Increasingly I feel awkward and embarrassed when walking around my city. Most mornings, upon leaving my house, I attract the attention of at least one lecherous motorist, or a pair of wayward builders. When I step out into the open, I am stepping into a man’s world, where I must be reserved yet sexual, demure yet demanding, and attractive, without allowing myself to become an exhibit.
But what women have accepted as the norm for a lifetime – some of my friends even find it “flattering” – is now attracting retaliation. Blogger London Feminist launched a twitter hash-tag encouraging people to share experiences of street harassment and sexual abuse that they had never reported.
The response to #Ididnotreport was extraordinary, demonstrating the overwhelming social stigma that still exists around “low-level” gender-based abuse. Some tweeted: “#Ididnotreport because reporting the first time ruined my life,” and others: “#Ididnotreport because some ‘friends’ think that you shouldn’t cause a scene when a stranger puts his hand between your legs.”
The ‘taboo’ subject attracted the attention of public figures. Brave and moving was Laurie Penny’s contribution: “#Ididnotreport the man who date-raped me when I was 19. I did tell mutual friends, who called me a liar.”
Out of solidarity, I felt moved to offer my own experience – a possessive and jealous ex-boyfriend who manipulated me until I felt so worthless that I didn’t know I deserved better.
Some criticise the modern dependence on social media as a dangerous move away from accountability and interaction, to anonymity.

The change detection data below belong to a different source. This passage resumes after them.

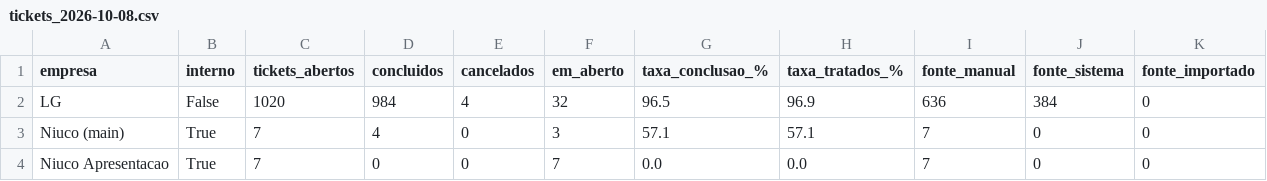
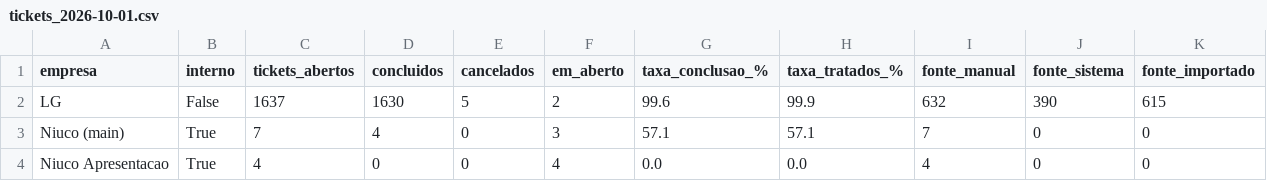
Before and after one commit to tuzindaniuco/Customer-Success, a CSV file: metricas-cobertura/resultados/tickets_2026-10-01.csv (was metricas-cobertura/resultados/tickets_2026-10-08.csv), drawn as a sheet.

```diff
--- a/metricas-cobertura/resultados/tickets_2026-10-08.csv
+++ b/metricas-cobertura/resultados/tickets_2026-10-01.csv
@@ -1,4 +1,4 @@
 empresa,interno,tickets_abertos,concluidos,cancelados,em_aberto,taxa_conclusao_%,taxa_tratados_%,fonte_manual,fonte_sistema,fonte_importado
-LG,False,1020,984,4,32,96.5,96.9,636,384,0
+LG,False,1637,1630,5,2,99.6,99.9,632,390,615
 Niuco (main),True,7,4,0,3,57.1,57.1,7,0,0
-Niuco Apresentacao,True,7,0,0,7,0.0,0.0,7,0,0
+Niuco Apresentacao,True,4,0,0,4,0.0,0.0,4,0,0
```
Also changed, not shown: 7 other files.
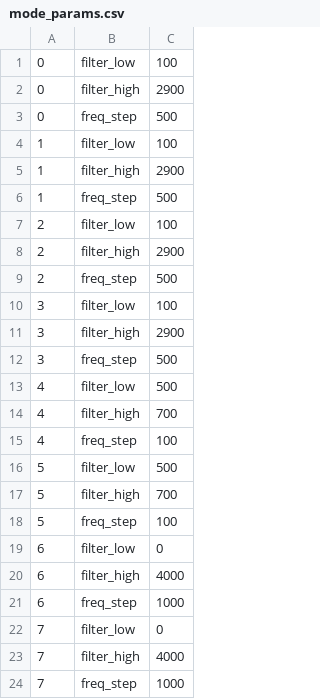
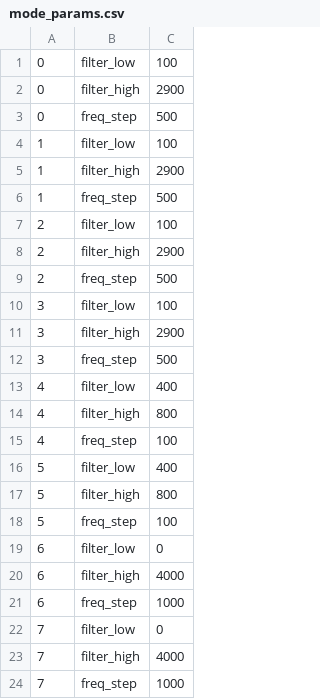
Before and after one commit to bg7nzl/x6100_gui, a CSV file: sql/mode_params.csv, drawn as a sheet.

Commit message:
Slightly wider default CW filter

```diff
--- a/sql/mode_params.csv
+++ b/sql/mode_params.csv
@@ -12,7 +12,7 @@
 3	freq_step	500
-4	filter_low	500
-4	filter_high	700
+4	filter_low	400
+4	filter_high	800
 4	freq_step	100
-5	filter_low	500
-5	filter_high	700
+5	filter_low	400
+5	filter_high	800
 5	freq_step	100
```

But #Ididnotreport has given new levels of depth to Virginia Woolf’s belief that: “For most of history, Anonymous was a woman.” Anonymous is still a woman, but now faceless interaction has allowed us to share and assimilate in a way never before possible.

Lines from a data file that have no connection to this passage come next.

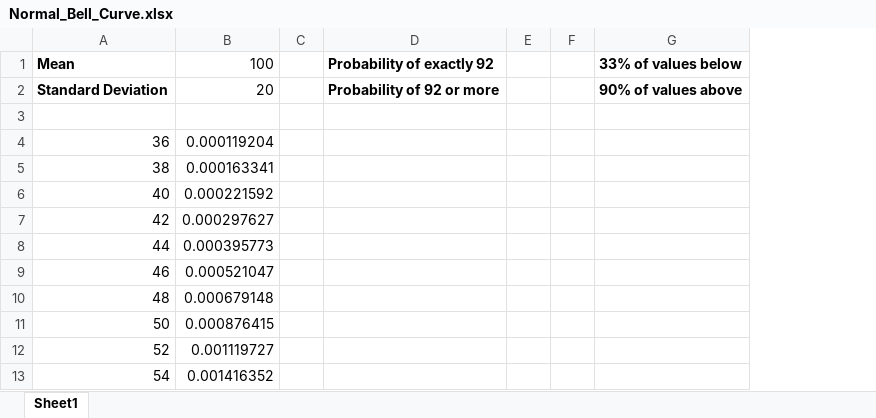
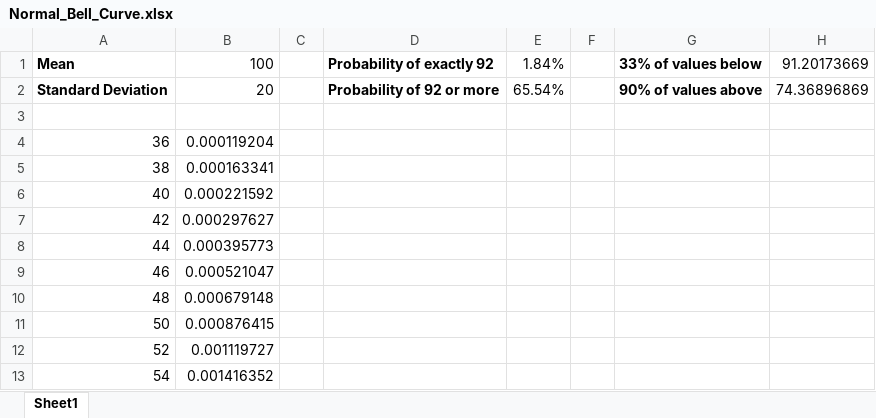
Before and after one commit to PatrickCHennessey/Excel, an Excel workbook: Formulas_and_Templates/Templates/Normal_Bell_Curve/Normal_Bell_Curve.xlsx, sheet Sheet1, drawn as a sheet; only a part is shown; values as stored, in another font and other column widths than the file's, no borders; charts and pictures not drawn; removed rows and columns are numbered as before the commit, all else as after; the diff names each change by its address in the sheet, - before the commit and + after, or states it on an @@ line.

Commit message:
Added formulas to Normal_Bell_Curve.xlsx

```diff
--- a/Formulas_and_Templates/Templates/Normal_Bell_Curve/Normal_Bell_Curve.xlsx (sheet Sheet1)
+++ b/Formulas_and_Templates/Templates/Normal_Bell_Curve/Normal_Bell_Curve.xlsx (sheet Sheet1)
-column E, empty
+column E, rows 1-2: 1.84% | 65.54%
+column H, rows 1-2: 91.20173669 | 74.36896869
```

Twitter has given women a platform to tell the world the things they were too scared to tell their families, friends, or the police. As a collective, women who have suffered abuse silently become a more powerful voice than they could ever have been alone.
On the same day, parenting forum Mumsnet launched their “We Believe You” campaign. Like #Ididnotreport, the campaign aims firstly to bring into the open the huge number of rapes and sexual assault that are inflicted on the ‘weaker sex’, and secondly to pull apart the many myths surrounding rape that lead to women not reporting sexual assault out of the fear they will not be believed.
Rape and sexual assault are far more common than the world at large wants to admit, and the vast majority of cases are never even reported. Some women feel ashamed or embarrassed, many fear they will not be believed, and more say that low conviction rates put them off reporting an assault.
A survey by Mumsnet found this week that one in ten women have been raped, and more than a third have been sexually assaulted in some way. In two-thirds of cases, the women knew the person responsible.
83 per cent of women who had been sexually assaulted or raped did not report the crime to the police. One quarter did not tell anyone at all.
It is time to dispel the victim-blaming attitudes surrounding ‘rape culture’. You didn’t deserve it because you dressed provocatively; yes, it can still be rape if he is your friend or boyfriend. When people buy into these myths, they limit women’s freedom of movement by implying that rape can be prevented by avoiding certain places.
Like rape, street harassment restricts girls’ and women’s access to public places. Catcalls, sexist comments, public masturbation, groping and assault make public places unfriendly, frightening and dangerous for many girls, women, and LGBT people.
On International Women’s Day, one ‘lad’ I follow on Twitter tweeted the following: “Have a good one girls, because the other 364 days belong to us #IWD.”
Needless to say, this ‘joke’ did not feel very funny. However, in the wake of my anger, I realised that it wasn’t his ignorance that offended me so greatly, but the fact that he was, largely, right.
Women do two-thirds of the world’s work, produce half of its food, yet earn just 10 per cent of its income, and own 1 per cent of its property. And – it is increasingly obvious – own zero per cent of the streets we walk around in.
Tabby Kinder is a London journalist, who has worked for The Evening Standard, The Independent and The Daily Record. Tabby also writes for a number of local news sites covering east London, and is studying for an MA in Journalism at Goldsmiths College. To see more of Tabby’s published work, have a look at her blog.
This post was originally published here and has been republished with full permission.